Filter the entries for the word "MikroTik". Copy each line in which it occurs.
+ + + + + + +
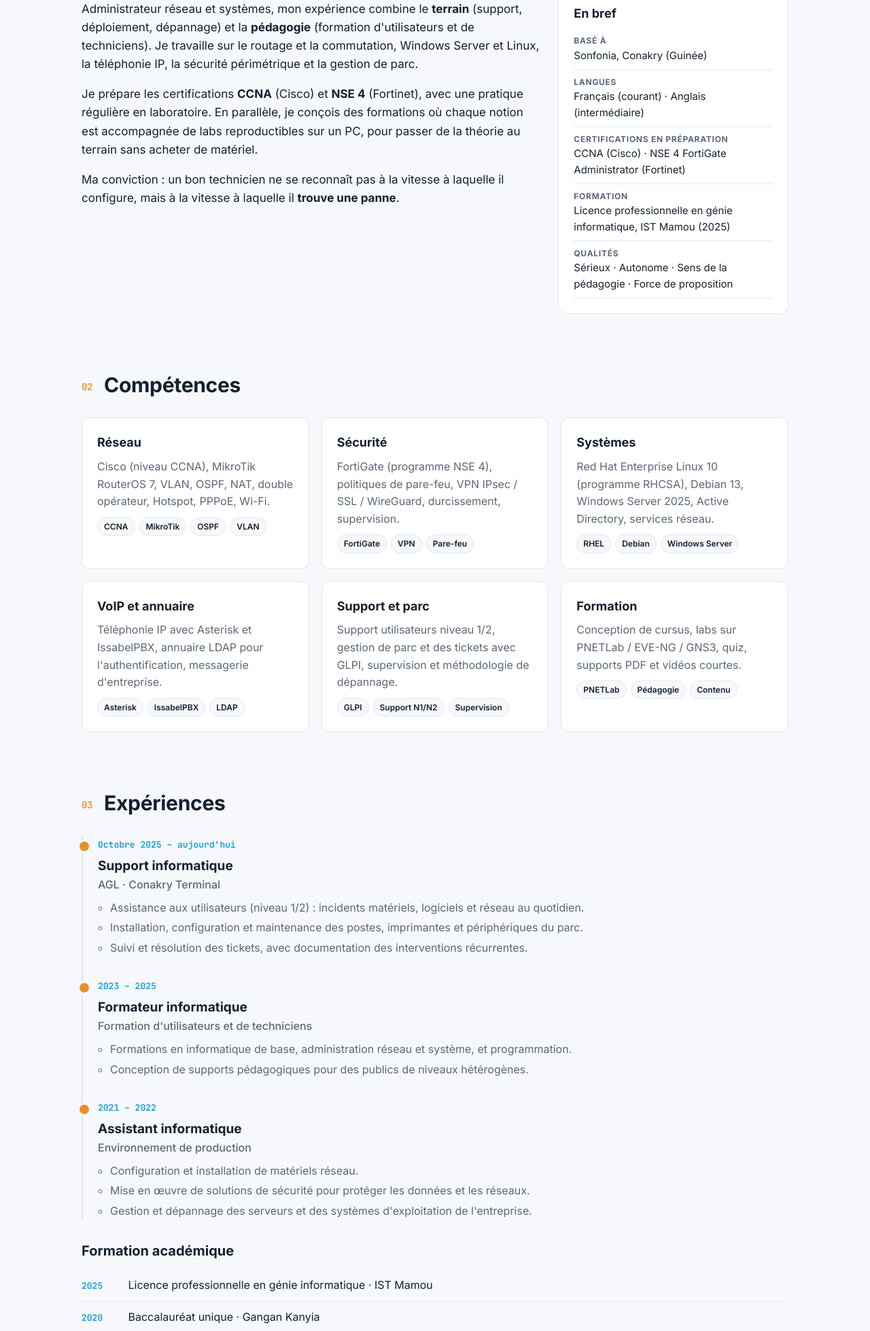
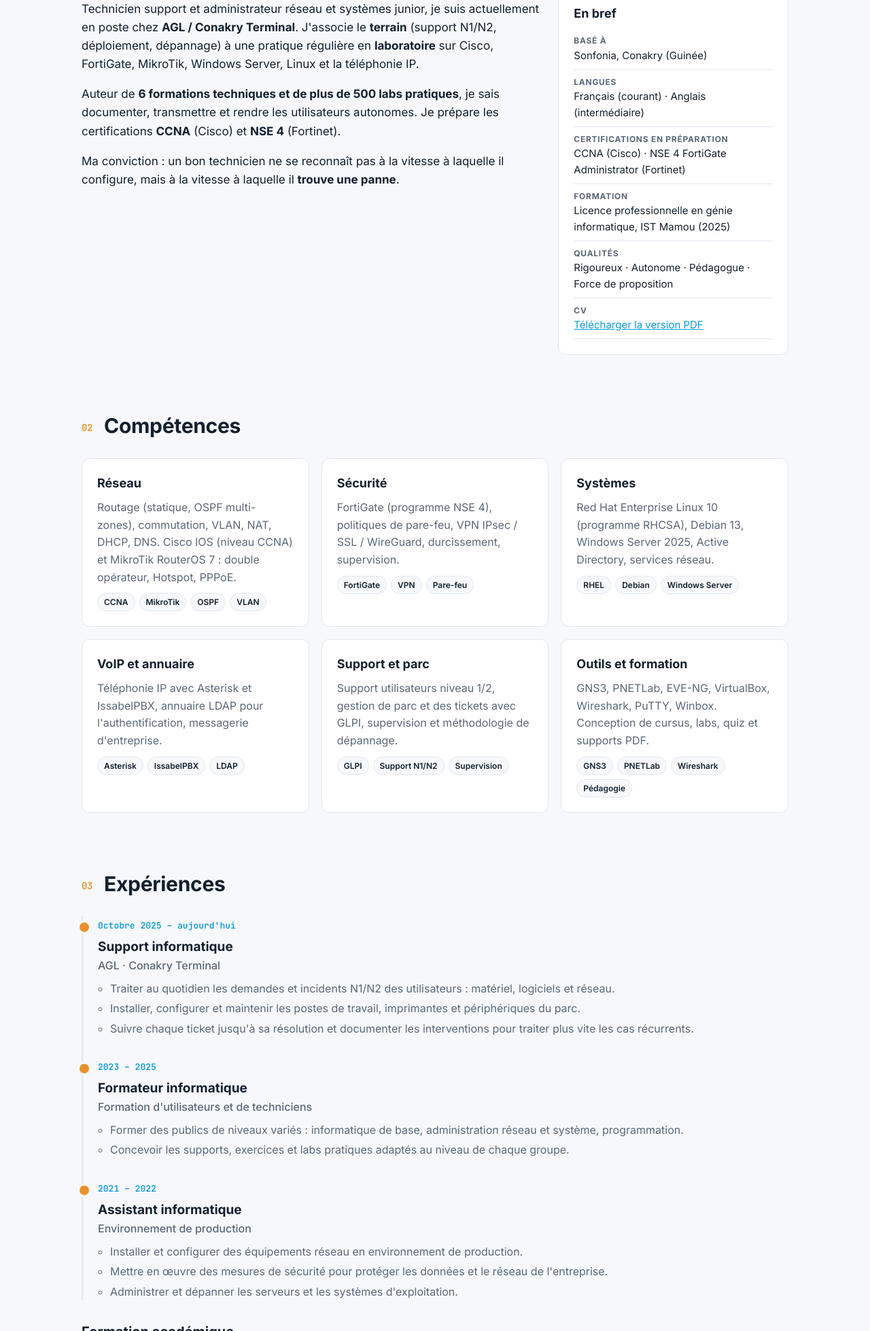
Before and after one commit to gbatoby-edouardnina/gbatoby-edouardnina.github.io, a plain HTML site: page index.html in a window 1280 px wide. Shown: the part 842-2800 px from the top of the page at 68% size. Drawn offline with Linux system fonts and the light colour scheme.

Commit message:
Mise à jour du CV (version 2026) et ajout du CV en PDF

```diff
--- a/index.html
+++ b/index.html
@@ -31,11 +31,12 @@
   <!-- ======================== ACCUEIL ======================== -->
   <section class="hero">
     <div class="wrap">
-      <p class="kicker">ADMINISTRATEUR RÉSEAU ET SYSTÈME · FORMATEUR</p>
+      <p class="kicker">ADMINISTRATEUR RÉSEAU ET SYSTÈMES JUNIOR · SUPPORT N1/N2 · FORMATEUR</p>
       <h1>Gbatoby Edouard <span>Nina</span></h1>
       <p class="lead">Je conçois, sécurise et dépanne des réseaux d'entreprise, et je forme les techniciens qui les feront tourner demain. Ici, je partage mes projets et ce que le terrain m'a appris.</p>
       <div class="cta">
-        <a class="btn" href="#realisations">Voir mes réalisations</a>
+        <a class="btn" href="CV_Gbatoby_Edouard_Nina.pdf" target="_blank" rel="noopener">Télécharger mon CV (PDF)</a>
+        <a class="btn ghost" href="#realisations">Voir mes réalisations</a>
         <a class="btn ghost" href="#contact">Me contacter</a>
       </div>
       <ul class="stats">
@@ -51,8 +52,8 @@
     <h2><span>01</span> À propos</h2>
     <div class="about">
       <div>
-        <p>Administrateur réseau et systèmes, mon expérience combine le <strong>terrain</strong> (support, déploiement, dépannage) et la <strong>pédagogie</strong> (formation d'utilisateurs et de techniciens). Je travaille sur le routage et la commutation, Windows Server et Linux, la téléphonie IP, la sécurité périmétrique et la gestion de parc.</p>
-        <p>Je prépare les certifications <strong>CCNA</strong> (Cisco) et <strong>NSE 4</strong> (Fortinet), avec une pratique régulière en laboratoire. En parallèle, je conçois des formations où chaque notion est accompagnée de labs reproductibles sur un PC, pour passer de la théorie au terrain sans acheter de matériel.</p>
+        <p>Technicien support et administrateur réseau et systèmes junior, je suis actuellement en poste chez <strong>AGL / Conakry Terminal</strong>. J'associe le <strong>terrain</strong> (support N1/N2, déploiement, dépannage) à une pratique régulière en <strong>laboratoire</strong> sur Cisco, FortiGate, MikroTik, Windows Server, Linux et la téléphonie IP.</p>
+        <p>Auteur de <strong>6 formations techniques et de plus de 500 labs pratiques</strong>, je sais documenter, transmettre et rendre les utilisateurs autonomes. Je prépare les certifications <strong>CCNA</strong> (Cisco) et <strong>NSE 4</strong> (Fortinet).</p>
         <p>Ma conviction : un bon technicien ne se reconnaît pas à la vitesse à laquelle il configure, mais à la vitesse à laquelle il <strong>trouve une panne</strong>.</p>
       </div>
       <aside class="card">
@@ -62,7 +63,8 @@
           <li><b>Langues</b> Français (courant) · Anglais (intermédiaire)</li>
           <li><b>Certifications en préparation</b> CCNA (Cisco) · NSE 4 FortiGate Administrator (Fortinet)</li>
           <li><b>Formation</b> Licence professionnelle en génie informatique, IST Mamou (2025)</li>
-          <li><b>Qualités</b> Sérieux · Autonome · Sens de la pédagogie · Force de proposition</li>
+          <li><b>Qualités</b> Rigoureux · Autonome · Pédagogue · Force de proposition</li>
+          <li><b>CV</b> <a href="CV_Gbatoby_Edouard_Nina.pdf" target="_blank" rel="noopener">Télécharger la version PDF</a></li>
         </ul>
       </aside>
     </div>
@@ -74,7 +76,7 @@
     <div class="grid3">
       <article class="card skill">
         <h3>Réseau</h3>
-        <p>Cisco (niveau CCNA), MikroTik RouterOS 7, VLAN, OSPF, NAT, double opérateur, Hotspot, PPPoE, Wi-Fi.</p>
+        <p>Routage (statique, OSPF multi-zones), commutation, VLAN, NAT, DHCP, DNS. Cisco IOS (niveau CCNA) et MikroTik RouterOS 7 : double opérateur, Hotspot, PPPoE.</p>
         <div class="tags"><i>CCNA</i><i>MikroTik</i><i>OSPF</i><i>VLAN</i></div>
       </article>
       <article class="card skill">
@@ -98,9 +100,9 @@
         <div class="tags"><i>GLPI</i><i>Support N1/N2</i><i>Supervision</i></div>
       </article>
       <article class="card skill">
-        <h3>Formation</h3>
-        <p>Conception de cursus, labs sur PNETLab / EVE-NG / GNS3, quiz, supports PDF et vidéos courtes.</p>
-        <div class="tags"><i>PNETLab</i><i>Pédagogie</i><i>Contenu</i></div>
+        <h3>Outils et formation</h3>
+        <p>GNS3, PNETLab, EVE-NG, VirtualBox, Wireshark, PuTTY, Winbox. Conception de cursus, labs, quiz et supports PDF.</p>
+        <div class="tags"><i>GNS3</i><i>PNETLab</i><i>Wireshark</i><i>Pédagogie</i></div>
       </article>
     </div>
   </section>
@@ -114,9 +116,9 @@
         <h3>Support informatique</h3>
         <p class="org">AGL · Conakry Terminal</p>
         <ul>
-          <li>Assistance aux utilisateurs (niveau 1/2) : incidents matériels, logiciels et réseau au quotidien.</li>
-          <li>Installation, configuration et maintenance des postes, imprimantes et périphériques du parc.</li>
-          <li>Suivi et résolution des tickets, avec documentation des interventions récurrentes.</li>
+          <li>Traiter au quotidien les demandes et incidents N1/N2 des utilisateurs : matériel, logiciels et réseau.</li>
+          <li>Installer, configurer et maintenir les postes de travail, imprimantes et périphériques du parc.</li>
+          <li>Suivre chaque ticket jusqu'à sa résolution et documenter les interventions pour traiter plus vite les cas récurrents.</li>
         </ul>
       </li>
       <li>
@@ -124,8 +126,8 @@
         <h3>Formateur informatique</h3>
         <p class="org">Formation d'utilisateurs et de techniciens</p>
         <ul>
-          <li>Formations en informatique de base, administration réseau et système, et programmation.</li>
-          <li>Conception de supports pédagogiques pour des publics de niveaux hétérogènes.</li>
+          <li>Former des publics de niveaux variés : informatique de base, administration réseau et système, programmation.</li>
+          <li>Concevoir les supports, exercices et labs pratiques adaptés au niveau de chaque groupe.</li>
         </ul>
       </li>
       <li>
@@ -133,9 +135,9 @@
         <h3>Assistant informatique</h3>
         <p class="org">Environnement de production</p>
         <ul>
-          <li>Configuration et installation de matériels réseau.</li>
-          <li>Mise en œuvre de solutions de sécurité pour protéger les données et les réseaux.</li>
-          <li>Gestion et dépannage des serveurs et des systèmes d'exploitation de l'entreprise.</li>
+          <li>Installer et configurer des équipements réseau en environnement de production.</li>
+          <li>Mettre en œuvre des mesures de sécurité pour protéger les données et le réseau de l'entreprise.</li>
+          <li>Administrer et dépanner les serveurs et les systèmes d'exploitation.</li>
         </ul>
       </li>
     </ol>
@@ -144,7 +146,7 @@
     <ul class="edu">
       <li><time>2025</time> Licence professionnelle en génie informatique · IST Mamou</li>
       <li><time>2020</time> Baccalauréat unique · Gangan Kanyia</li>
-      <li><time>2016</time> BEPC · Almamy Samory Touré</li>
+      <li><time>En cours</time> Préparation CCNA 200-301 (Cisco) · NSE 4 FortiGate Administrator (Fortinet)</li>
     </ul>
   </section>
 
@@ -162,6 +164,11 @@
         <time>Routage</time>
         <h3>OSPF multi-zones avec redistribution</h3>
         <p>Topologie OSPF multi-aires avec redistribution RIP et EIGRP, complétée par des services DHCP et DNS pour l'adressage et la résolution de noms.</p>
+      </article>
+      <article class="card post">
+        <time>MikroTik</time>
+        <h3>Routeur MikroTik RouterOS 7 virtualisé</h3>
+        <p>Routeur CHR sous VirtualBox avec VLAN, pare-feu, double opérateur, Hotspot, PPPoE et VPN WireGuard, administré avec Winbox 4.</p>
       </article>
       <article class="card post">
         <time>Systèmes</time>
@@ -189,7 +196,7 @@
       <article class="card proj">
         <div class="pt">MikroTik</div>
         <h3>Maîtriser MikroTik RouterOS 7</h3>
-        <p>E-book de 115 pages, 20 chapitres et 35 labs corrigés : pare-feu, VLAN, double opérateur, Hotspot, PPPoE, WireGuard, projet final.</p>
+        <p>E-book de 125 pages, 20 chapitres, 35 labs corrigés et 25 captures Winbox réelles : pare-feu, VLAN, double opérateur, Hotspot, PPPoE, WireGuard, projet final.</p>
         <span class="badge new">Nouveau · 2026</span>
       </article>
       <article class="card proj">
@@ -264,6 +271,7 @@
         <a class="btn ghost" href="tel:+224620766162">+224 620 76 61 62</a>
         <a class="btn ghost" href="https://wa.me/224664889911" target="_blank" rel="noopener">WhatsApp : +224 664 88 99 11</a>
         <a class="btn ghost" href="https://github.com/gbatoby-edouardnina" target="_blank" rel="noopener">GitHub</a>
+        <a class="btn ghost" href="CV_Gbatoby_Edouard_Nina.pdf" target="_blank" rel="noopener">CV (PDF)</a>
       </div>
     </div>
   </section>
```
Also changed, not shown: 1 other file.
+ + + + + + +
SOLVED EXERCISE:
+        <p>Technicien support et administrateur réseau et systèmes junior, je suis actuellement en poste chez <strong>AGL / Conakry Terminal</strong>. J'associe le <strong>terrain</strong> (support N1/N2, déploiement, dépannage) à une pratique régulière en <strong>laboratoire</strong> sur Cisco, FortiGate, MikroTik, Windows Server, Linux et la téléphonie IP.</p>
-        <p>Cisco (niveau CCNA), MikroTik RouterOS 7, VLAN, OSPF, NAT, double opérateur, Hotspot, PPPoE, Wi-Fi.</p>
+        <p>Routage (statique, OSPF multi-zones), commutation, VLAN, NAT, DHCP, DNS. Cisco IOS (niveau CCNA) et MikroTik RouterOS 7 : double opérateur, Hotspot, PPPoE.</p>
         <div class="tags"><i>CCNA</i><i>MikroTik</i><i>OSPF</i><i>VLAN</i></div>
+        <time>MikroTik</time>
+        <h3>Routeur MikroTik RouterOS 7 virtualisé</h3>
         <div class="pt">MikroTik</div>
         <h3>Maîtriser MikroTik RouterOS 7</h3>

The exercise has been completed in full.